What with those precipitous roads, mad dash bus drivers and errant wildlife, that little ‘extra’ can’t do any harm, can it?
There’s no lack of unusual travel talismans if you look around. In my travels I’ve come across a chewed-up teddy bear, a copper bracelet, a stained towel, a heavy stone, a plastic ‘lucky spoon’ and my very own green tin mug, whose name was Kermit. I say was because after three years of faithful service, it finally got lost.
There’s hardly a bus, matatu or jitney that doesn’t have its share of medallions, cards and charms hanging from the rear view mirror or sitting on the dashboard. Their power must be so great drivers don’t mind their view being totally obstructed by a kaleidoscope of saints and martyrs.
I can’t say I really believe in talismans and amulets – but I don’t disbelieve either. It’s more the precautionary principle: Lets get one, just in case.
Many talismans are religious in origin, like the St Christopher medal that was once almost compulsory for any Catholic traveler (St Christopher was subsequently de-canonized and stripped of his powers by the Catholic church in the 1960s). His fall from grace doesn’t stop medals from still being worn and St Christopher cards carried by concerned travelers.

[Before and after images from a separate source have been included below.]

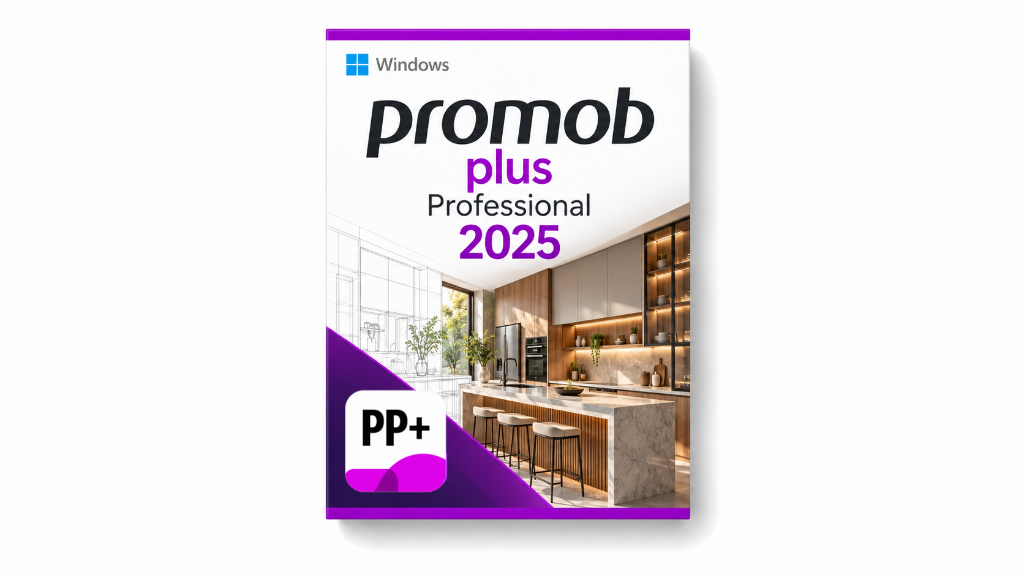
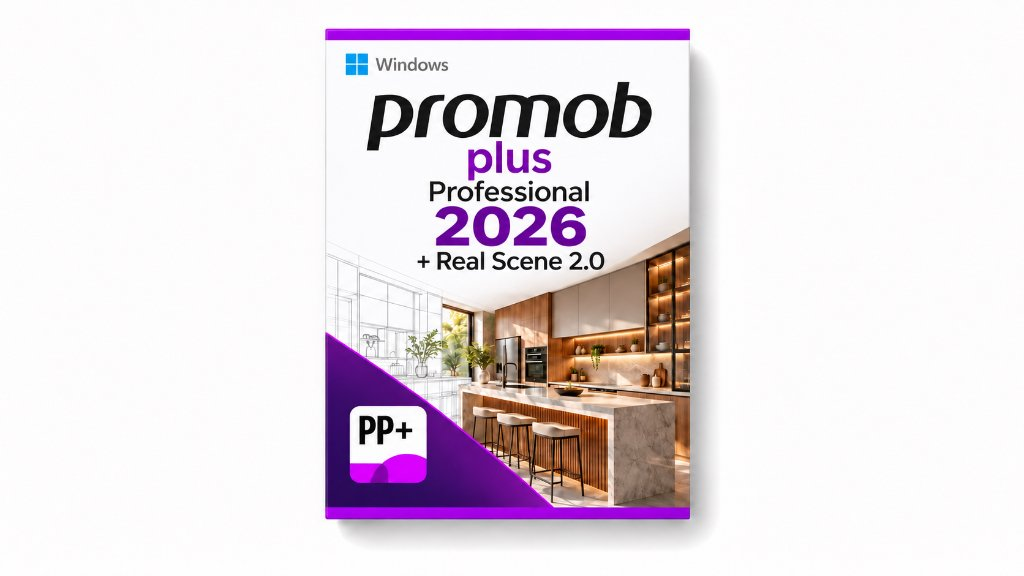
feat(catalog): lancar Promob Plus Professional 2026 v5.60.44.0 com Real Scene 2.0, Cut Pro e catalogo 3D semanal

Changed region(s): [[0.3125, 0.125, 0.6875, 0.9062], [0.3125, 0.0312, 0.6875, 0.125]]

diff --git a/src/data/products.ts b/src/data/products.ts
@@ -1167,20 +1167,20 @@ export const products: Product[] = [
   },
   {
     id: 'promob_professional_2025',
-    keywords: ['promob', 'marcenaria', 'moveis', 'planejados', 'cut pro', 'real scene', 'interiores', '2024', '2025'],
-    slug: 'promob-plus-professional-2025',
+    keywords: ['promob', 'marcenaria', 'moveis', 'planejados', 'cut pro', 'real scene', 'interiores', '2024', '2026', 'v5.60.44.0'],
+    slug: 'promob-plus-professional-2026',
     name: 'Promob Plus',
     category: 'Marcenaria e Móveis Planejados',
     compatibility: 'Windows',
-    version: '2024 Enterprise & 2025 Professional',
-    description: 'Modulação avançada de móveis planejados, planos de corte com Cut Pro e renderização Real Scene.',
-    longDescription: 'O Promob Plus é a solução profissional definitiva para marcenarias, projetistas de móveis planejados e designers de interiores. Disponível nas edições 2024 Enterprise (com Cut Pro e Real Scene 1.0) e 2025 Professional (com Cut Pro, Revest, Real Scene 2.0 e biblioteca atualizada), oferece modulação 3D completa, detalhamento técnico e geração de planos de corte com ativação vitalícia.',
+    version: '2024 Enterprise & 2026 Professional (v5.60.44.0)',
+    description: 'Modulação avançada para móveis planejados com Real Scene 2.0, Cut Pro 2026 integrado e catálogo 3D que se atualiza toda semana.',
+    longDescription: 'O Promob Plus é a solução profissional definitiva para marcenarias, projetistas de móveis planejados e designers de interiores. Disponível nas edições 2024 Enterprise (com Cut Pro e Real Scene 1.0) e a mais recente 2026 Professional v5.60.44.0 (com Real Scene 2.0, Cut Pro 2026 integrado, Revest e catálogo 3D dinâmico que se atualiza semanalmente com novas bibliotecas de acabamentos, ferragens e modulações), oferecendo detalhamento técnico completo e alta precisão para seus projetos com ativação vitalícia.',
     price: 137.90,
     originalPrice: 234.90,
     checkoutUrl: 'https://pay.cakto.com.br/fvvtpwg',
-    imageUrl: '/images/products/promob-plus-professional-2025.png',
+    imageUrl: '/images/products/promob-plus-professional-2026.png',
     ean13: '8388917966100',
-    mpn: 'PRMB-PLUS-WW2025-C2',
+    mpn: 'PRMB-PLUS-WW2026-C2',
     licenseOptions: [
       {
         quantity: 20241,
@@ -1190,30 +1190,34 @@ export const products: Product[] = [
         price: 137.90,
         originalPrice: 234.90,
         checkoutUrl: 'https://pay.cakto.com.br/fvvtpwg',
+        internationalCheckoutUrl: 'https://pay.cakto.com.br/m2hsa5x',
         downloadSlug: 'promob-plus-enterprise-2024',
         imageUrl: '/images/products/promob-enterprise-2024.png'
       },
       {
-        quantity: 20251,
-        label: 'Windows - 2025 Professional',
+        quantity: 20261,
+        label: 'Windows - 2026 Professional (v5.60.44.0)',
         platform: 'Windows',
-        year: '2025 Professional',
-        price: 307.90,
-        originalPrice: 458.00,
-        checkoutUrl: 'https://pay.cakto.com.br/i5whsbp_853381',
-        downloadSlug: 'promob-plus-professional-2025',
-        imageUrl: '/images/products/promob-plus-professional-2025.png'
+        year: '2026 Professional',
+        price: 327.90,
+        originalPrice: 489.00,
+        checkoutUrl: 'https://pay.cakto.com.br/aaddsnu',
+        internationalCheckoutUrl: 'https://pay.cakto.com.br/3bc5zyh',
+        downloadSlug: 'promob-plus-professional-2026',
+        imageUrl: '/images/products/promob-plus-professional-2026.png',
+        driveUrl: 'https://drive.google.com/drive/folders/11wI5uSksi7h_CP4fwQVDulz6hqZvEfoE?usp=sharing'
       }
     ],
     notes: 'Nota: A ativação é válida para uso vitalício local.',
     features: [
-      'Disponível nas versões 2024 Enterprise (Real Scene 1.0) e 2025 Professional (Real Scene 2.0 + Revest)',
-      'Ferramenta Cut Pro inclusa para planos de corte de chapas',
-      'Biblioteca de modulação 3D completa para marcenaria e interiores',
-      'Acesso vitalício sem mensalidades',
-      'Vídeo passo a passo de instalação incluso',
-      'Entrega automática no e-mail após o pagamento',
-      'Suporte técnico garantido por 30 dias'
+      'Disponível nas versões 2024 Enterprise e a nova 2026 Professional (v5.60.44.0)',
+      'Motor de renderização fotorrealista Real Scene 2.0 integrado',
+      'Catálogo 3D dinâmico que se atualiza semanalmente com novas bibliotecas e itens',
+      'Módulo Cut Pro 2026 integrado para otimização e plano de corte de chapas',
+      'Biblioteca de modulação 3D completa para marcenaria e design de interiores',
+      'Versão completa e funcional com acesso vitalício sem mensalidades',
+      'Instalação assistida inclusa e suporte remoto quando necessário',
+      'Entrega automática no e-mail após a confirmação do pagamento'
     ],
     requirements: {
       os: 'Windows 10 ou 11 (64-bits)',
@@ -2115,8 +2119,8 @@ export function getProductBySlug(slug: string): Product | undefined {
   if (slug === 'coreldraw-graphics-suite-2026-macos' || slug === 'coreldraw-graphics-suite' || slug === 'coreldraw') {
     return products.find(p => p.slug === 'coreldraw-graphics-suite-2026');
   }
-  if (slug === 'promob-plus-enterprise-2024' || slug === 'promob-plus' || slug === 'promob') {
-    return products.find(p => p.slug === 'promob-plus-professional-2025');
+  if (slug === 'promob-plus-enterprise-2024' || slug === 'promob-plus-professional-2025' || slug === 'promob-plus' || slug === 'promob') {
+    return products.find(p => p.slug === 'promob-plus-professional-2026');
   }
   if (slug === 'archicad-29-bra' || slug === 'archicad-28-bra' || slug === 'archicad' || slug === 'graphisoft-archicad') {
     return products.find(p => p.slug === 'archicad-30-bra');

diff --git a/src/components/Header.tsx b/src/components/Header.tsx
@@ -224,7 +224,7 @@ const MEGA_MENU_CATEGORIES: MegaMenuCategory[] = [
         title: 'Marcenaria & Móveis Planejados',
         seeAllLink: '/catalogo?categoria=Marcenaria+e+M%C3%B3veis+Planejados',
         items: [
-          { name: 'Promob Plus (2024 Enterprise e 2025 Pro)', slug: 'promob-plus-professional-2025' },
+          { name: 'Promob Plus (2024 Enterprise e 2026 Pro)', slug: 'promob-plus-professional-2026' },
           { name: 'Vectric Aspire Pro 12.5 (CNC Router)', slug: 'vectric-aspire-pro-12-5' },
           { name: 'Rhinoceros 8 3D', slug: 'rhinoceros-8' },
           { name: 'SketchUp Pro (2021 a 2026)', slug: 'sketchup-pro-2026-windows' },
@@ -244,7 +244,7 @@ const MEGA_MENU_CATEGORIES: MegaMenuCategory[] = [
       },
     ],
     featuredSlugs: [
-      'promob-plus-professional-2025',
+      'promob-plus-professional-2026',
       'rhinoceros-8',
       'proteus-9-professional',
     ],

diff --git a/src/data/internationalCheckouts.ts b/src/data/internationalCheckouts.ts
@@ -85,6 +85,7 @@ export const INTERNATIONAL_OPTION_CHECKOUTS: Record<string, string> = {
   // Promob Plus
   promob_professional_2025_20241: 'https://pay.cakto.com.br/m2hsa5x',
   promob_professional_2025_20251: 'https://pay.cakto.com.br/3f4gqjz',
+  promob_professional_2025_20261: 'https://pay.cakto.com.br/3bc5zyh',
 
   // Rhinoceros 8
   rhinoceros_8_1: 'https://pay.cakto.com.br/dgr2xz8',
@@ -160,6 +161,7 @@ export const INTERNATIONAL_SLUG_CHECKOUTS: Record<string, string> = {
 
   'promob-plus-enterprise-2024': 'https://pay.cakto.com.br/m2hsa5x',
   'promob-plus-professional-2025': 'https://pay.cakto.com.br/3f4gqjz',
+  'promob-plus-professional-2026': 'https://pay.cakto.com.br/3bc5zyh',
 
   'rhinoceros-8': 'https://pay.cakto.com.br/dgr2xz8',
   'rhinoceros-8-mac': 'https://pay.cakto.com.br/am2bfot',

In Islam, items with a quotation from the Holy Qur’an may be used as talismans to ward off evil or as a charm to preserve health.
In China, a golden likeness of the Buddhist goddess Kwan Yin hangs from the rear view mirror to protect both the car from an accident and the pedestrian from the car.

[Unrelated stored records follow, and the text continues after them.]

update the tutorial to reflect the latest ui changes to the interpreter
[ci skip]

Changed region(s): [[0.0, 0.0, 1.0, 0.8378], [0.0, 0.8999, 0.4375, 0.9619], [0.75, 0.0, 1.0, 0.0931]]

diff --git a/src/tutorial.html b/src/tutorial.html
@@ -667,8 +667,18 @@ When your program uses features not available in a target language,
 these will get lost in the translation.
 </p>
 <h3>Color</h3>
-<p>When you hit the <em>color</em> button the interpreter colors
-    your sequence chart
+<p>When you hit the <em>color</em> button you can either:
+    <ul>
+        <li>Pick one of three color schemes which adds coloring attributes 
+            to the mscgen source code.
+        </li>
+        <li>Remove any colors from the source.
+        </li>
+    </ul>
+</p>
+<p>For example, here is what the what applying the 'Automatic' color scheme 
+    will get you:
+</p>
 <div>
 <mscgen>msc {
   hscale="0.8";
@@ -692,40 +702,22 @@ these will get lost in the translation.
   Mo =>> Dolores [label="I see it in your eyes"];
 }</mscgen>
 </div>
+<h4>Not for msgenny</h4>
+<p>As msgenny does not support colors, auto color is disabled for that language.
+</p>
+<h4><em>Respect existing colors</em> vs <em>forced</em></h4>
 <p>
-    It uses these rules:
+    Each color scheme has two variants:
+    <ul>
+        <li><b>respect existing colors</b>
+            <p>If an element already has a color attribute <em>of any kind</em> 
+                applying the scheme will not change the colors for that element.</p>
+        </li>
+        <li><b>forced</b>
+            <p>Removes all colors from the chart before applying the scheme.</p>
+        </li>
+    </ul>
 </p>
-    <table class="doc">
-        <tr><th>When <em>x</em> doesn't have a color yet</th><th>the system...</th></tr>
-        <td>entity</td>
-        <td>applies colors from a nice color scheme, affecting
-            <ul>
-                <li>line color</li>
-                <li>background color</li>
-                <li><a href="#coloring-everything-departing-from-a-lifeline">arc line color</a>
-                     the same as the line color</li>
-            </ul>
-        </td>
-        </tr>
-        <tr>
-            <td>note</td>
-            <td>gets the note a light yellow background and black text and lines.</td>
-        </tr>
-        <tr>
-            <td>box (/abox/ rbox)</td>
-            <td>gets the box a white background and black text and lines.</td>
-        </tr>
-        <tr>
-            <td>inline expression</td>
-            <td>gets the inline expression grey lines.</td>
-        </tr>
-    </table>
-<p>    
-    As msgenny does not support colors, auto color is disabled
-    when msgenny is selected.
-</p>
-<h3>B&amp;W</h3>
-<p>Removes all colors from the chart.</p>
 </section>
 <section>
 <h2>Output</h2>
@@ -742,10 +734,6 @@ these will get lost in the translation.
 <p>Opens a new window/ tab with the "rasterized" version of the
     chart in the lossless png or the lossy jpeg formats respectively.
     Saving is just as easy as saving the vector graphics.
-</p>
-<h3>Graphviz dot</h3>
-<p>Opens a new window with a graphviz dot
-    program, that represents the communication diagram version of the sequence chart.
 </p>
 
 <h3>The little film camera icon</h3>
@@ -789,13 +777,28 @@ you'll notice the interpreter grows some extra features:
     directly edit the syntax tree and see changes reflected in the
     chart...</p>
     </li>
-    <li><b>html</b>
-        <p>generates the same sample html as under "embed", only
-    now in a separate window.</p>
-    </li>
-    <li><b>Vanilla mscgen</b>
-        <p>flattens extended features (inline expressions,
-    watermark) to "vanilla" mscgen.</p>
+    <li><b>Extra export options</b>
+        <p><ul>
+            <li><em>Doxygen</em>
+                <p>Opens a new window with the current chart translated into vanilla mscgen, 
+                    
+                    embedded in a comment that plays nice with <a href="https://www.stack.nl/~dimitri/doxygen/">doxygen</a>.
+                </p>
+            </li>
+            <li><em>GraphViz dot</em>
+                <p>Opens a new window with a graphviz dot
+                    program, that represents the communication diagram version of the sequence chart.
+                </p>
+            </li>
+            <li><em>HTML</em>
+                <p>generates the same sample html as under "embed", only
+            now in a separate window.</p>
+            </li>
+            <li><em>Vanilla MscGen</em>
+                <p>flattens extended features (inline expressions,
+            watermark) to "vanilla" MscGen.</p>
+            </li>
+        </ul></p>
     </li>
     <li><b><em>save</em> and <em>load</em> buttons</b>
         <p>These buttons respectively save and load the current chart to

Is it a Talisman or an Amulet?
Many people use the words interchangeably but the two are not exactly the same. Usually a talisman is something that brings you good luck. You wear it on your body as part of a necklace or bracelet, like a charm or a stone worn in a pouch around your neck. What makes it special is that it has been blessed or imbued with what some say are special powers.

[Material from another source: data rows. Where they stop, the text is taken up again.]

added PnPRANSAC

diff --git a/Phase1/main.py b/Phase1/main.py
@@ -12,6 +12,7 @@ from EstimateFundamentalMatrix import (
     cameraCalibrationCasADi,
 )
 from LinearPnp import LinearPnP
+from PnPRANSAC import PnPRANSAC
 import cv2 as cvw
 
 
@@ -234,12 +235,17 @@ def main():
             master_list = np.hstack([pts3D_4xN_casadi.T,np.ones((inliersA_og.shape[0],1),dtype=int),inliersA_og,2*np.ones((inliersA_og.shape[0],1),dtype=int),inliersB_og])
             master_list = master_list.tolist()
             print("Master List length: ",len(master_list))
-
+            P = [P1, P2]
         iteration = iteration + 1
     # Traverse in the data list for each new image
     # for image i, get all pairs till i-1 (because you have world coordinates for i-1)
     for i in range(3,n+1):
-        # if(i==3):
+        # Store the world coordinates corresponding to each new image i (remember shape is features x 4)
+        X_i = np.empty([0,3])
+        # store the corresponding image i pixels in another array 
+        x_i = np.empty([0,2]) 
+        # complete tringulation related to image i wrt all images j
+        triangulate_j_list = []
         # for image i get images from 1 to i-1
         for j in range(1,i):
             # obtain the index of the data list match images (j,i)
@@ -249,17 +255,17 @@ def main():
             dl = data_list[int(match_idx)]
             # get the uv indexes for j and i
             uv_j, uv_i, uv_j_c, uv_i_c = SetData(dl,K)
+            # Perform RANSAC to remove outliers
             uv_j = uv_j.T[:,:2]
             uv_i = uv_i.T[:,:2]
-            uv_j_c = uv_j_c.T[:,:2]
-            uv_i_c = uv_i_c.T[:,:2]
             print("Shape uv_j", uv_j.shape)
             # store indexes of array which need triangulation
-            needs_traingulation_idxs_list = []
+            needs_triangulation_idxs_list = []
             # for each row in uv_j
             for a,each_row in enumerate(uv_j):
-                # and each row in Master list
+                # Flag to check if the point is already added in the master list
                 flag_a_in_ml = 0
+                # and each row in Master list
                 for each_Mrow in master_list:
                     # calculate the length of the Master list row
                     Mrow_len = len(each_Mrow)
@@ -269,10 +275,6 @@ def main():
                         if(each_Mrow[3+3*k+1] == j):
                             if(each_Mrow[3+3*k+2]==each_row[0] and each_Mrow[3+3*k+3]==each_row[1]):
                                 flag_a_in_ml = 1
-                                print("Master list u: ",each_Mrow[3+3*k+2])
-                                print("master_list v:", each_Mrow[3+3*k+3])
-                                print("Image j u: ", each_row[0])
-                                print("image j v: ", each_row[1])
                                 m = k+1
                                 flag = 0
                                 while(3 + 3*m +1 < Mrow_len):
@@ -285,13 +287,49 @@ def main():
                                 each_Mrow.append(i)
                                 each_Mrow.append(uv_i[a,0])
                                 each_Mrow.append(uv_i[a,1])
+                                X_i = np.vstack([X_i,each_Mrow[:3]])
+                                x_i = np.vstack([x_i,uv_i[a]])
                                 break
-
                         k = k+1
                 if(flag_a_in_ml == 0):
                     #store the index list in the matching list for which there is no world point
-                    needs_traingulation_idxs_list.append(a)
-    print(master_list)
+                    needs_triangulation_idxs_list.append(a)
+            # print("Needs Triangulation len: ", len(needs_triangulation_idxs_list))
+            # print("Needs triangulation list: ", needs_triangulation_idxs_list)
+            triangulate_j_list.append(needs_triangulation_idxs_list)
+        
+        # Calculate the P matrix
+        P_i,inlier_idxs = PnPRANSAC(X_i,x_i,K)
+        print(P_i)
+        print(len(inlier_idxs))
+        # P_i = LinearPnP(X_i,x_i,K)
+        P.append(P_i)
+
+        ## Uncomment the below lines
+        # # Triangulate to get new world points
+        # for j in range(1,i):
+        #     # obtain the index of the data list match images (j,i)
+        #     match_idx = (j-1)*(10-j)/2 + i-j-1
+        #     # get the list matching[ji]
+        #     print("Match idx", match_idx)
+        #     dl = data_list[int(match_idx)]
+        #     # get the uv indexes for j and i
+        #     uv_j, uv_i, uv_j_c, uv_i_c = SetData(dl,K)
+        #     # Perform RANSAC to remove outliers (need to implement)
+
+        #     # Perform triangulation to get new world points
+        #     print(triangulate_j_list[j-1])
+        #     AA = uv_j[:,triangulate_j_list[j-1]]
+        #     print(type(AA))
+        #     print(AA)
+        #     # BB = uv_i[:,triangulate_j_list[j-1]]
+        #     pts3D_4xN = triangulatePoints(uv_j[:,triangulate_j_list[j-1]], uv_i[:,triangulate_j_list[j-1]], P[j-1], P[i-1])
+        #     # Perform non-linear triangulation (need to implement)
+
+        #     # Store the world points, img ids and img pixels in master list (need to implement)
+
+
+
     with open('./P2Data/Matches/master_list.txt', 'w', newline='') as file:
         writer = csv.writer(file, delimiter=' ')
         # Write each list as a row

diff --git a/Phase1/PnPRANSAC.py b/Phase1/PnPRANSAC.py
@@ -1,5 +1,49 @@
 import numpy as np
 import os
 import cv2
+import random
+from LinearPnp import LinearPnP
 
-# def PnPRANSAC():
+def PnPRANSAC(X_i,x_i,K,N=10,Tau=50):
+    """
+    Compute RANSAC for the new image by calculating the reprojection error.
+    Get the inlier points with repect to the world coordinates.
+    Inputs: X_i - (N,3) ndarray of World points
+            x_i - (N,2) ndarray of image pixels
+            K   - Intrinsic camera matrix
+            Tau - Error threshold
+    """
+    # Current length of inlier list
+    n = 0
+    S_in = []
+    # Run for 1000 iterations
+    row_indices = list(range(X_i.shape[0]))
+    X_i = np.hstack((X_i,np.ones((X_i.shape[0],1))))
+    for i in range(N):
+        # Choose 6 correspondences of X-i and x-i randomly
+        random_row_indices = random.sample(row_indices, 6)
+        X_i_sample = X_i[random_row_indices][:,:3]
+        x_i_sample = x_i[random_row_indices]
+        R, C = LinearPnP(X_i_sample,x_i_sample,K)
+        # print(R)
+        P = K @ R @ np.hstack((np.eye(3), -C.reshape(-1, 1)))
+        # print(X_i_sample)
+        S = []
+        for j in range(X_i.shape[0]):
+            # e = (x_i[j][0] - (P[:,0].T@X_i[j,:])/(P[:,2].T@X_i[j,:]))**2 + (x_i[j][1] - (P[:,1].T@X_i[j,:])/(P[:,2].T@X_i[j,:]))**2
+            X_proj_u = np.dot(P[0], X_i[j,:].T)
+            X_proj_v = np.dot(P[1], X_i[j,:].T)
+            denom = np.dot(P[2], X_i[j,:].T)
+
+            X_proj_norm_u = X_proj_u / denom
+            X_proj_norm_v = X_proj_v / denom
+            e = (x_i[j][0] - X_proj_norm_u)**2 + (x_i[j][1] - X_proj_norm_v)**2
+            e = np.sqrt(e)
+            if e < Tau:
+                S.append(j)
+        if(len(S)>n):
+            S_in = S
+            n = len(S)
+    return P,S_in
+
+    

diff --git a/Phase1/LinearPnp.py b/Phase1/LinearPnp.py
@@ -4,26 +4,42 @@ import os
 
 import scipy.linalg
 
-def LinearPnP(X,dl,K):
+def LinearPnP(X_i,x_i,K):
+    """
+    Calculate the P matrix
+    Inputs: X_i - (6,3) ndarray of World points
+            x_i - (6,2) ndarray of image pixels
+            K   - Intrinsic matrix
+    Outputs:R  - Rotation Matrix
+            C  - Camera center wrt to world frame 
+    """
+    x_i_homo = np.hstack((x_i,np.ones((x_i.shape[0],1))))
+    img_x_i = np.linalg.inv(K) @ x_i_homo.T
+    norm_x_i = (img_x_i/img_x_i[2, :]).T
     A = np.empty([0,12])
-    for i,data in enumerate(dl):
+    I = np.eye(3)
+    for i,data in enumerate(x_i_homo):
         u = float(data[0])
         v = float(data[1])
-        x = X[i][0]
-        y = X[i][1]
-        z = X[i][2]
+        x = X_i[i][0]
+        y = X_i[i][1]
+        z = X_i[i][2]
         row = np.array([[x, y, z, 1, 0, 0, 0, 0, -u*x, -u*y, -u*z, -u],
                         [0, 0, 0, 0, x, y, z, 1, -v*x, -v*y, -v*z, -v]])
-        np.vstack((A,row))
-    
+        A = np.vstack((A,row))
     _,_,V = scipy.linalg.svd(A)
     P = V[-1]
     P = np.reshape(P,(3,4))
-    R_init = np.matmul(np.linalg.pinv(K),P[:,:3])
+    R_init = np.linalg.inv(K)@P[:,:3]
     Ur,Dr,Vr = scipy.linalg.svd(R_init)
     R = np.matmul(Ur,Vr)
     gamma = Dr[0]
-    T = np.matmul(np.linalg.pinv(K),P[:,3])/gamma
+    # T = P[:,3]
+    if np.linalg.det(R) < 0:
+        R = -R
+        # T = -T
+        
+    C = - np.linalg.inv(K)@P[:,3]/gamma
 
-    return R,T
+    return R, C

An amulet, on the other hand, is something that keeps bad things from happening to you.
Lets just say that amulets and talismans attract good things, like a pleasant journey, friendly fellow travelers and accidental adventures, and protect you from the bad, like robbery or broken bones.
Talismans and amulets come in many shapes and forms, and can be different things to different people. They can be crystals or semi-precious stones linked to your birth month – amethyst in February or aquamarine in March. Talismans can be made of animal parts, such as a shark’s tooth, an animal claw or a bunch of bird feathers. And who’s never heard of a rabbit’s foot?
A talisman can be a piece of jewelry, an intricate brooch or charm or pendant. It can be a traditional good luck object, like those fuzzy dice that hang off rear view mirrors, a favorite stuffed toy or a special sock (yes, I did meet someone with a good-luck sock!). It can even be something that has a personal meaning for you, like a stone or a rock you’ve found during your travels or in my case, Kermit.
Believe It … or Not
The amulet itself doesn’t matter – what makes it work is your belief in it. And the more you believe, the more effective it gets. You don’t believe me?
Surely there’s no point in carrying around a good luck charm if you’re secretly making fun of it. So the rumor is, the more it’s surrounded by belief and intention, the stronger it gets. If someone you care about gives it to you, that’s even stronger. So take that talisman, hold it tight, and concentrate!
Whatever your beliefs, there’s a travel talisman out there for you. You can buy it, make it, or receive it as a gift. It doesn’t matter.
Just believe in it – whatever it is. Kermit wasn’t a particularly magical mug, but it was the first thing I bought for my three-year trip around the world and it never left my side. Nor did anything horrible ever happen to me. Coincidence?
Do you carry a travel talisman or amulet? If so, tell us about it in the comments below!